So… long story short (Too late)
What should Catholics take away from all of this? Normally when you hear of visions of Jesus or Mary, or heaven… it’s Catholic saints who have these miracles happen, and it’s usually not in recent times. You don’t hear much of miraculous visions anymore.
I mean, normally I am skeptical of visonaries of modern times… but sometimes a story really wraps you up to the point you don’t know what to think of it.
I’m surprised no pope has asked to speak to either Colton or the artist Akaine.
Asked at 02:35 am on May 12th 2014
I have read some reviews of the film and while they recognize its positive pionts they also observe that there are some shortcomings, for example, this review.
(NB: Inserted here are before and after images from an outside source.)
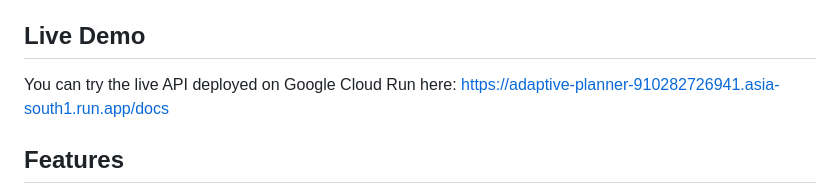
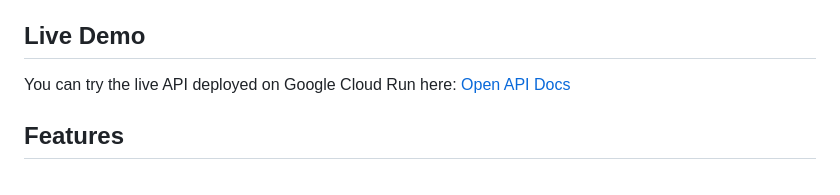
Before and after one commit to AniruddhaGhosh64/adaptive-planner, a Markdown page: README.md, the part around the change. Rendered like a GitHub page.

Commit message:
Update API documentation link format in README

```diff
--- a/README.md
+++ b/README.md
@@ -7,7 +7,7 @@ Traditional calendars are rigid and don't reflect the realities of day-to-day li
 
 ## Live Demo
 You can try the live API deployed on Google Cloud Run here:
-https://adaptive-planner-910282726941.asia-south1.run.app/docs
+[Open API Docs](https://adaptive-planner-910282726941.asia-south1.run.app/docs)
 
 ## Features
 - **Plan Day (`/plan-day`)**: Feed the API a list of your tasks, constraints (e.g., "must be done by 5 PM"), and your current energy level. The API constructs a strict, non-overlapping JSON schedule.
```
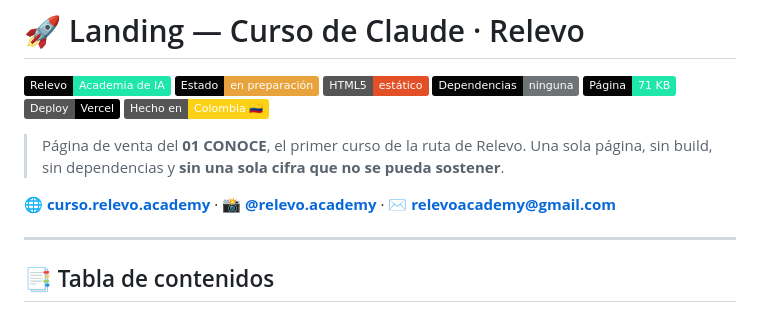
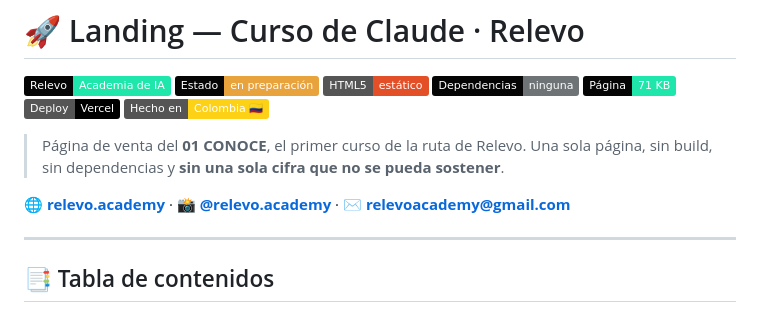
Before and after one commit to relevoacademy/landing-curso-conoce, a Markdown page: README.md, the part around the change. GitHub-like rendering; badges without logos.

Commit message:
fix: el curso 1 y su landing vuelven a apuntar a relevo.academy
Solo el diagnostico de madurez y el perfil forense van a
curso.relevo.academy. El curso 1 apunta al sitio principal.

La landing tambien: va a vivir en curso.relevo.academy, asi que
enlazar ahi seria un enlace a si misma.

```diff
--- a/README.md
+++ b/README.md
@@ -10,7 +10,7 @@
 
 > Página de venta del **01 CONOCE**, el primer curso de la ruta de Relevo. Una sola página, sin build, sin dependencias y **sin una sola cifra que no se pueda sostener**.
 
-**[🌐 curso.relevo.academy](https://curso.relevo.academy/)** · **[📸 @relevo.academy](https://instagram.com/relevo.academy)** · **[✉️ relevoacademy@gmail.com](mailto:relevoacademy@gmail.com)**
+**[🌐 relevo.academy](https://relevo.academy)** · **[📸 @relevo.academy](https://instagram.com/relevo.academy)** · **[✉️ relevoacademy@gmail.com](mailto:relevoacademy@gmail.com)**
 
 ---
 
```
The Church hasn’t said anything about this, and generally does not make any official statements on films. Neither am I aware that the Church has said that only Catholics can have visions.
Maybe the story is true, we don’t really know unless there is a careful investigation.
Replied at 03:36 am on May 12th 2014
Its not so much a review of the film… it’s more of the story the film is discussing I’m wondering about… I was curious if the church had anything to say about the validity of Colton who the movie is about, and the artist Akiane – I was curious if the church had every heard of these cases and said anything about whether or not there is any merit to them.
How do we discern the modern frauds from a little kid who had some sort of experience, and how do we discern that experience from a hallucination and a miraculous event. Is it all a matter of faith? Are there rules in general?
Replied at 04:42 am on May 12th 2014
As the people are involved are not Catholics the Church is not going to be saying anything about the matter.
From time to time there are private revelations to people within the Church. For a start it is important to realize that even if they are accepted as genuine none of the content of any private revelation has to be accepted by Catholics as it does not form part of the content of public revelation. Then, when there are private revelations the Church, mostly through the local bishop, conducts a very thorough investigation which generally takes quite a few years, before coming to any decision about whether it is genuine or not.
This article explains some of the ways in which the Church comes to a judgment about private revelations.
Replied at 04:54 am on May 12th 2014